How much can a nurse do???? - page 2

I was just reading an article about a patient that came to the emergency room after an automobile accident. The nurse established an IV and then after assessing the patient suspected a ruptured... Read More

  1. by   DanRn
    I hate those nursing mags because of those scenarios. Too much practicing medicine, and not enough nursing skills.

    i dropped my subscription after the article on documenting the site and needle used for blood draws. who has time??

    I think those articles are written by people that wanted to be doctors, but aren't. Or people with way too much time on their hands and havent worked on the job for a long time.

    get the doctor. put the pt on a monitor. THEN be prepared to do 6 things at once.

  2. by   Mijourney
    Hi. In home health, the level of autonomy that I have experienced is similar to what I experienced in critical care or what I know some of my ER friends have experienced. However, I have to acknowledge that things are much more tighter in home health with oasis and all the additional rules and regs as a result of the BBA of 1997. Also, staffing shortages in home health and some of the documented abuses by home health agencies, which the BBA has taken care of in part, has caused many physicians to be more cautious about where they refer their patients. As far as liability, it does not matter whether you have a doctor's order or not, if something adverse happens to that patient, you can get hauled into court. This is why there are times, when I will run a doctor's order by the office for them to sign during office hours and stay in regular contact with a doctor's office about their patient.

    In home health, it can get hairier than the ER sometimes when a patient goes bad, because you're out there by yourself. There are times when the patient's doctor or his/her backup is not available, you may not be able to find a supervisor, etc. It's important that you have established a good rapport with the patient and family, the physician, and have a supportive administrative staff backing you. Some of you have indicated in your posts that you have to know your doc, know your orders. You also have to be versed on your nurse practice act, local, state, and federal and private organization, like JCAHO rules and regs.
  3. by   nightmoves
    It depends on your protocols (standing orders) and your personal training, competency, and experience. It also depends upon your state's nurse practice law.

    Some of the nursing unions have opposed credentialing for certain nursing activities, but when these programs are administered properly they are almost a waranty of level of competence. I strongly support appropriately administered credentialing programs (i.e., ones where the required training is given along with the biologic principles involved and where competency is observed by an instructor rather than informal ones where nurses are trained on a new procedure without enough didactic content or enough knowledge of the pathophysiology involved to make this just accomplishing another task.)

    Let's be honest about it: Many EDs are staffed by moonlighting physicians.
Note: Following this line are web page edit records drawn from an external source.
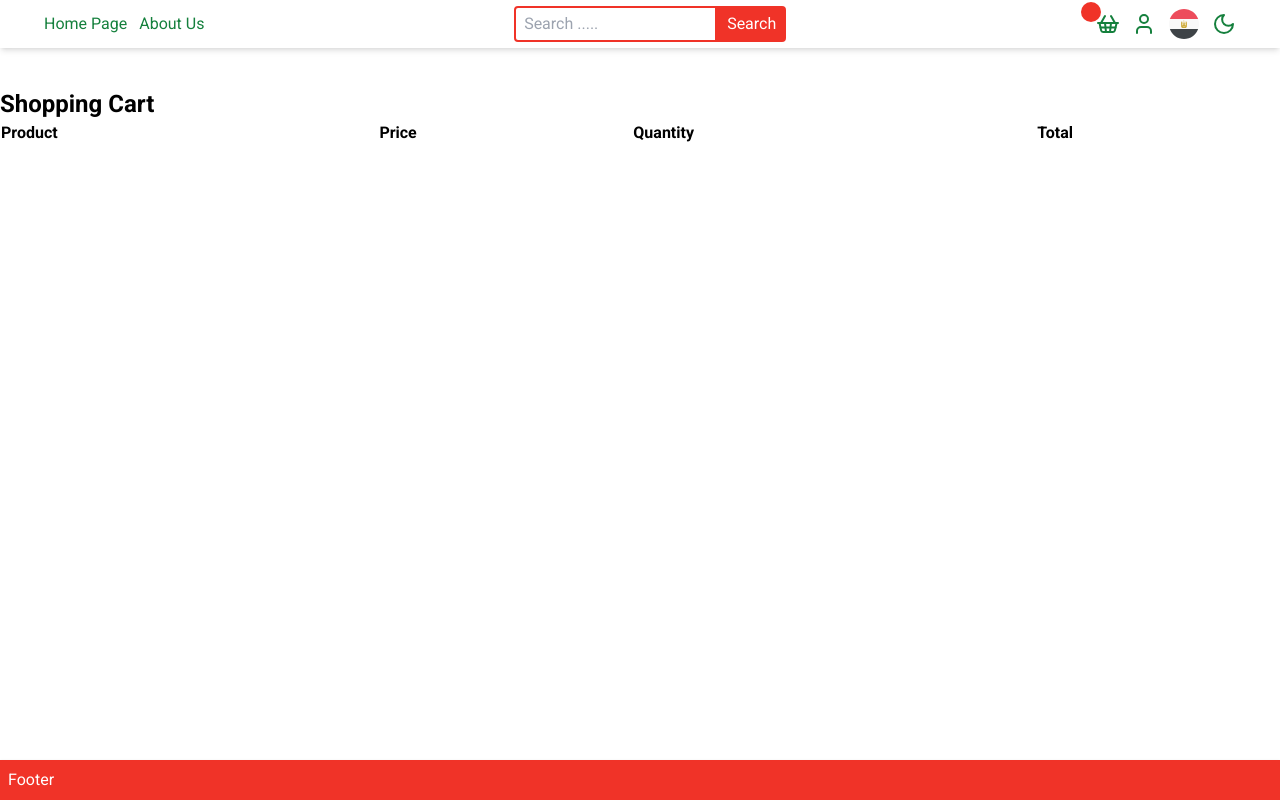
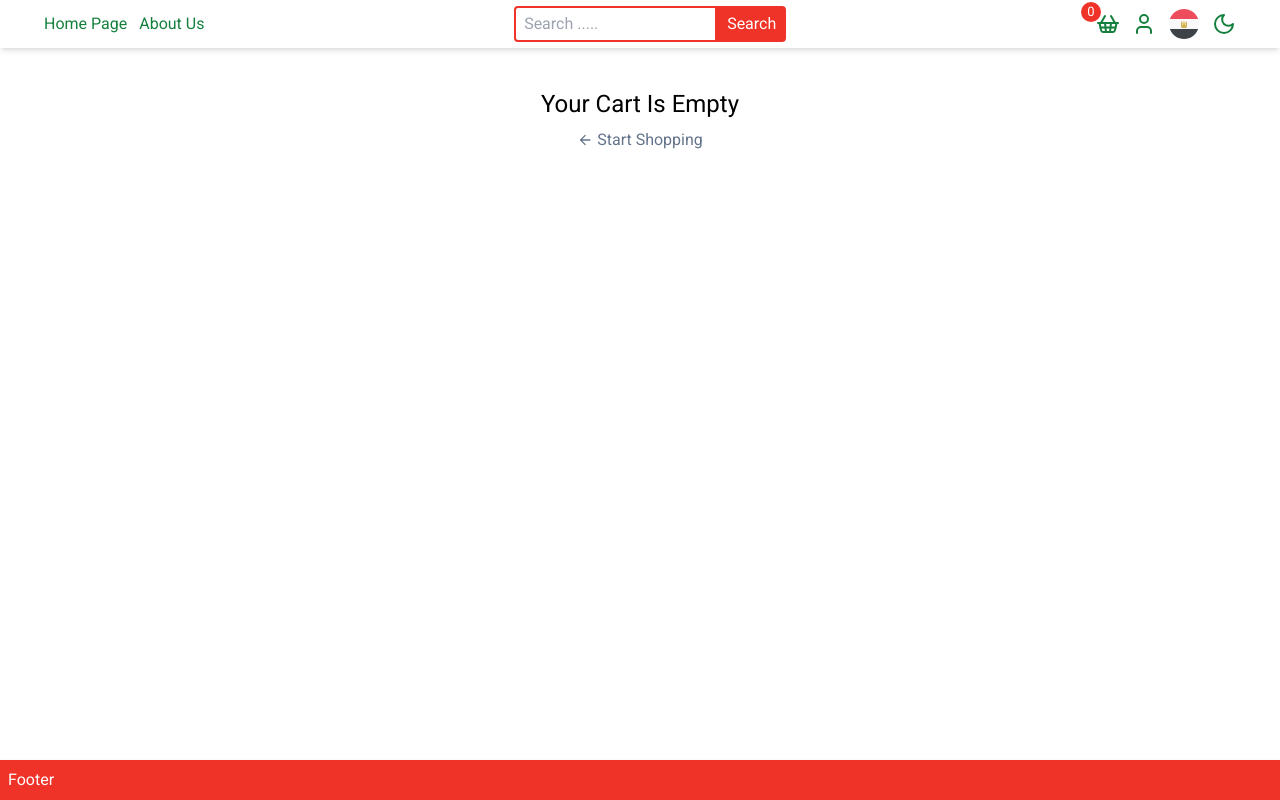
Before and after one commit to mmnaguib/ecommerce_nextjs, a Next.js app: page /en/cart in a window 1280 px wide. Built offline with nearby package versions, Linux system fonts and the light colour scheme.

Commit message:
edit cart ui

```diff
--- a/package.json
+++ b/package.json
@@ -17,6 +17,7 @@
     "next-intl": "^3.24.0",
     "react": "^18",
     "react-dom": "^18",
+    "react-hot-toast": "^2.4.1",
     "react-icons": "^5.3.0"
   },
   "devDependencies": {
--- a/src/app/[locale]/cart/page.tsx
+++ b/src/app/[locale]/cart/page.tsx
@@ -1,38 +1,76 @@
 'use client'
+import Button from "@/components/global/Button";
 import Heading from "@/components/global/Heading";
 import { useCart } from "@/hooks/useCart";
+import { formatPrice } from "@/utils/formatMony";
+import { truncateTxt } from "@/utils/truncateTxt";
+import { useLocale } from "next-intl";
 import Image from "next/image";
-import React from "react";
+import Link from "next/link";
+import React, { Fragment } from "react";
+import { MdArrowBack } from "react-icons/md";
 
 const CartPage = () => {
   const {cartItems, cartTotalQty} = useCart();
+  const locale = useLocale();
   return (
-    <div>
-      <Heading title="Shopping Cart"/>
+    <>
+    {cartItems && cartItems.length === 0 ?
+      <div className="flex flex-col items-center">
+        <div className="text-2xl">Your Cart Is Empty</div>
+        <Link href={`/`} className="text-slate-500 flex items-center gap-1 mt-2"><MdArrowBack /><span>Start Shopping</span></Link>
+      </div>
+       :
+      <>
 
-      <table style={{width:'100%'}} border={1}>
-        <thead>
-          <tr>
-            <th>Product</th>
-            <th>Price</th>
-            <th>Quantity</th>
-            <th>Total</th>
-          </tr>
-        </thead>
-        <tbody>
-          {cartItems?.map(item=> (
-          <tr key={item.id}>
-            <td style={{display: 'flex',alignItems: 'center'}}><Image src={item.image.image} alt="" width={50} height={50}/>{item.name}</td>
-            <td>{item.price}</td>
-            <td>{cartTotalQty}</td>
-            <td>{item.price * item.quantity}</td>
-          </tr>
+      <Heading title="Shopping Cart" center/>
+      <div className="grid grid-cols-5 text-xs gap-4 pb-2 mt-8 items-center">
+        <div className="col-span-2 justify-self-start">Product</div>
+        <div className="justify-self-center">Price</div>
+        <div className="justify-self-center">Quantity</div>
+        <div className="justify-self-end">Total</div>
+      </div>
 
-          ))}
-        </tbody>
+      <div>
+      {cartItems?.map(item=> (
+          <div className="grid grid-cols-5 text-xs gap-4 mt-8 items-center md:text-sm border-t-[1.5px] border-slate-2 py-4" key={item.id}>
+            <div className="col-span-2 justify-self-start flex gap-2 md:gap-4">
+              <div><Image src={item.image.image} alt="" width={50} height={50} fill className="object-contain"/></div>
+              <div>
+                <div className="flex flex-col justify-between">
+                {truncateTxt(item.name)}
+                <div>{item.image.color}</div>
+                <button className="text-slate-500 underline" onClick={()=>{}}>Remove</button>
+                </div>
+              </div>
+            </div>
+            <div className="justify-self-center">{formatPrice(item.price)}</div>
+            <div className="justify-self-center">
+              <Button custom="w-[30px]" small label="+" onClick={() => {}} />
+              {item.quantity}
+              <Button custom="w-[30px]" small label="-" onClick={() => {}} />
+            </div>
+            <div className="justify-self-end">{item.price * item.quantity}</div>
+          </div>
 
-      </table>
-    </div>
+      ))}
+      </div>
+
+      <div className="border-t-[1.5px] border-slate-200 py-4 flex justify-between gap-4">
+        <div className="w-[90px]">
+        <Button label="Clear Cart" outline small/>
+        </div>
+        <div className="text-sm flex flex-col gap-1 items-start">
+          <>
+            <div className="flex justify-between w-full text-base font-semibold"><span>SubTotal</span><span>$1000</span></div>
+            <p className="text-slate-500">Taxs and shipping calculate at checkout</p>
+          </>
+          <Button label="Checkout" onClick={()=>{}} />
+          <Link href={`/`} className="text-slate-500 flex items-center gap-1 mt-2"><MdArrowBack /><span>Continue Shopping</span></Link>
+        </div>
+      </div>
+      </>}
+    </>
   );
 };
 
--- a/src/app/[locale]/globals.css
+++ b/src/app/[locale]/globals.css
@@ -20,3 +20,8 @@
   .loading-text {
     animation: wave 1.5s ease-in-out infinite; /* مدة الحركة والتكرار */
   }
+
+
+/* th, td {
+  border: 1px solid #000;
+} */
--- a/src/app/[locale]/layout.tsx
+++ b/src/app/[locale]/layout.tsx
@@ -8,6 +8,7 @@ import "@/app/[locale]/globals.css";
 import Footer from "@/components/global/Footer";
 import type { Metadata } from "next";
 import CartProvider from "@/providers/CartProvider";
+import { Toaster } from 'react-hot-toast';
 
 export const metadata: Metadata = {
   title: "Tia Store",
@@ -46,6 +47,7 @@ export default async function RootLayout({
               <main className="container mx-auto flex-grow">{children}</main>
               <Footer />
             </NextIntlClientProvider>
+            <Toaster />
           </CartProvider>
       </body>
     </html>
--- a/src/app/[locale]/product/[id]/page.tsx
+++ b/src/app/[locale]/product/[id]/page.tsx
@@ -53,7 +53,6 @@ const ProductPage = ({ params }: { params: { id: string } }) => {
     fetchProduct();
   }, [params.id]);
 
-  console.log(cartTotalQty)
   const handleSetColorButton = useCallback((value: ImageProps) => {
     setCartItem((prev) => {
       if (prev) {
@@ -123,7 +122,7 @@ const ProductPage = ({ params }: { params: { id: string } }) => {
             <span>Product Added To Cart</span>
           </p>
             <div className="max-w-[300px]">
-            <Button label="View Cart" outline onClick={() => router.push(`/${locale}/cart`)}/>
+            <Button custom="w-full" label="View Cart" outline onClick={() => router.push(`/${locale}/cart`)}/>
             </div>
           </> : <>
           <div className="">
@@ -135,7 +134,7 @@ const ProductPage = ({ params }: { params: { id: string } }) => {
           </div>
           <hr className="w-[30%] my-2" />
           <div className="max-w-[300px]">
-          <Button label="Add To Cart" onClick={() => handleAddToCart(cartItem)} />
+          <Button custom="w-full" label="Add To Cart" onClick={() => handleAddToCart(cartItem)} />
           </div>
           </>}
         </div>
--- a/src/components/global/Button.tsx
+++ b/src/components/global/Button.tsx
@@ -17,7 +17,7 @@ const Button = ({label,
   icon: Icon,
   onClick}:ButtonProps) => {
   return (
-    <button onClick={onClick} disabled={disabled} className={`disabled:opacity-70 disabled:cursor-not-allowed rounded-md hover:opacity-80 transition w-full border-slate-700 flex items-center justify-center gap-2  ${small ? 'text-sm font-light' : 'text-md font-semibold'} ${small ? 'py-1 px-2 border-[1px]':'py-3 px-4 border-2'} ${custom ? custom : ''} ${outline ? 'bg-white' : 'bg-slate-700'} ${outline ? 'text-slate-700' : 'text-white'}`}>
+    <button onClick={onClick} disabled={disabled} className={`disabled:opacity-70 disabled:cursor-not-allowed rounded-md hover:opacity-80 transition border-slate-700 flex items-center justify-center gap-2  ${small ? 'text-sm font-light' : 'text-md font-semibold'} ${small ? 'py-1 px-2 border-[1px]':'py-3 px-4 border-2'} ${custom ? custom : ''} ${outline ? 'bg-white' : 'bg-slate-700'} ${outline ? 'text-slate-700' : 'text-white'}`}>
       {Icon && <Icon size={24} />}
       {label}
     </button>
--- a/src/hooks/useCart.tsx
+++ b/src/hooks/useCart.tsx
@@ -1,28 +1,30 @@
 import { ICartItem } from "@/interfaces";
-import { createContext, ReactNode, useCallback, useContext, useEffect, useState } from "react"
-
+import { createContext, ReactNode, useCallback, useContext, useEffect, useState } from "react";
+import toast from "react-hot-toast";
 
 type cartContextType = {
   cartTotalQty: number;
   cartItems: ICartItem[] | null;
-    handleAddToCart: (product: ICartItem | null) => void
-}
+  handleAddToCart: (product: ICartItem | null) => void;
+  handleRemoveFromCart: (productId: string) => void;
+};
 
 export const CartContext = createContext<cartContextType | null>(null);
 
 interface Props {
-    [propName : string]: any //ReactNode
+  [propName: string]: ReactNode; // ReactNode
 }
 
 export const CartContextProvider = (props: Props) => {
-    const [cartTotalQty, setCartTotalQty] = useState(1);
-    const [cartItems, setCartItems] = useState<ICartItem[]>([]);  // حددها كمصفوفة فارغة
+  const [cartTotalQty, setCartTotalQty] = useState(0);
+  const [cartItems, setCartItems] = useState<ICartItem[]>([]);
 
-    useEffect(()=>{
-        const items = localStorage.getItem('cart');
-        const cartProducts:ICartItem[] | [] = JSON.parse(items!);
-        setCartItems(cartProducts)
-    },[])
+  // This useEffect will update the cartTotalQty whenever cartItems change
+  useEffect(() => {
+    const newTotalQty = cartItems.reduce((total, item) => total + item.quantity, 0);
+    setCartTotalQty(newTotalQty);
+  }, [cartItems]);
+
   const handleAddToCart = useCallback((product: ICartItem | null) => {
     if (product === null) return;
 
@@ -32,34 +34,33 @@ export const CartContextProvider = (props: Props) => {
       if (productIndex !== -1) {
         const updatedCart = [...prev];
         updatedCart[productIndex] = {
-              ...updatedCart[productIndex],  // ننسخ بقية خصائص المنتج الحالي
-              quantity: updatedCart[productIndex].quantity + product.quantity,  // نزيد الكمية
+          ...updatedCart[productIndex],
+          quantity: updatedCart[productIndex].quantity + product.quantity,
         };
-
-            setCartTotalQty(updatedCart.reduce((total, item) => total + item.quantity, 0));
-
+        toast.success('Product Added To Cart!');
         return updatedCart;
       } else {
         const updatedCart = [...prev, product];
-            setCartTotalQty(updatedCart.reduce((total, item) => total + item.quantity, 0));
-            localStorage.setItem('cart', JSON.stringify(updatedCart))
+        toast.success('Product Added To Cart!');
         return updatedCart;
-
       }
     });
   }, []);
 
+  const handleRemoveFromCart = useCallback((productId: string) => {
+    setCartItems((prev) => prev.filter((item) => item.id !== productId));
+  }, []);
 
-    const value = {cartTotalQty,cartItems,handleAddToCart}
-    return <CartContext.Provider value={value} {...props} />
+  const value = { cartTotalQty, cartItems, handleAddToCart, handleRemoveFromCart };
+
+  return <CartContext.Provider value={value} {...props} />;
 };
-
 
 export const useCart = () => {
   const context = useContext(CartContext);
-    if(context === null){
-        throw new Error('useCart must be used within cartContextProvider')
+  if (context === null) {
+    throw new Error('useCart must be used within CartContextProvider');
   }
 
-    return context
-}
+  return context;
+};
```
Also changed, not shown: 1 other file (tests, documents, lock files or other folders). Lines whose indentation alone changed are shown as unchanged.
Patient safety may well depend solely upon the presence and intervention of a properly educated, experienced nurse in that setting.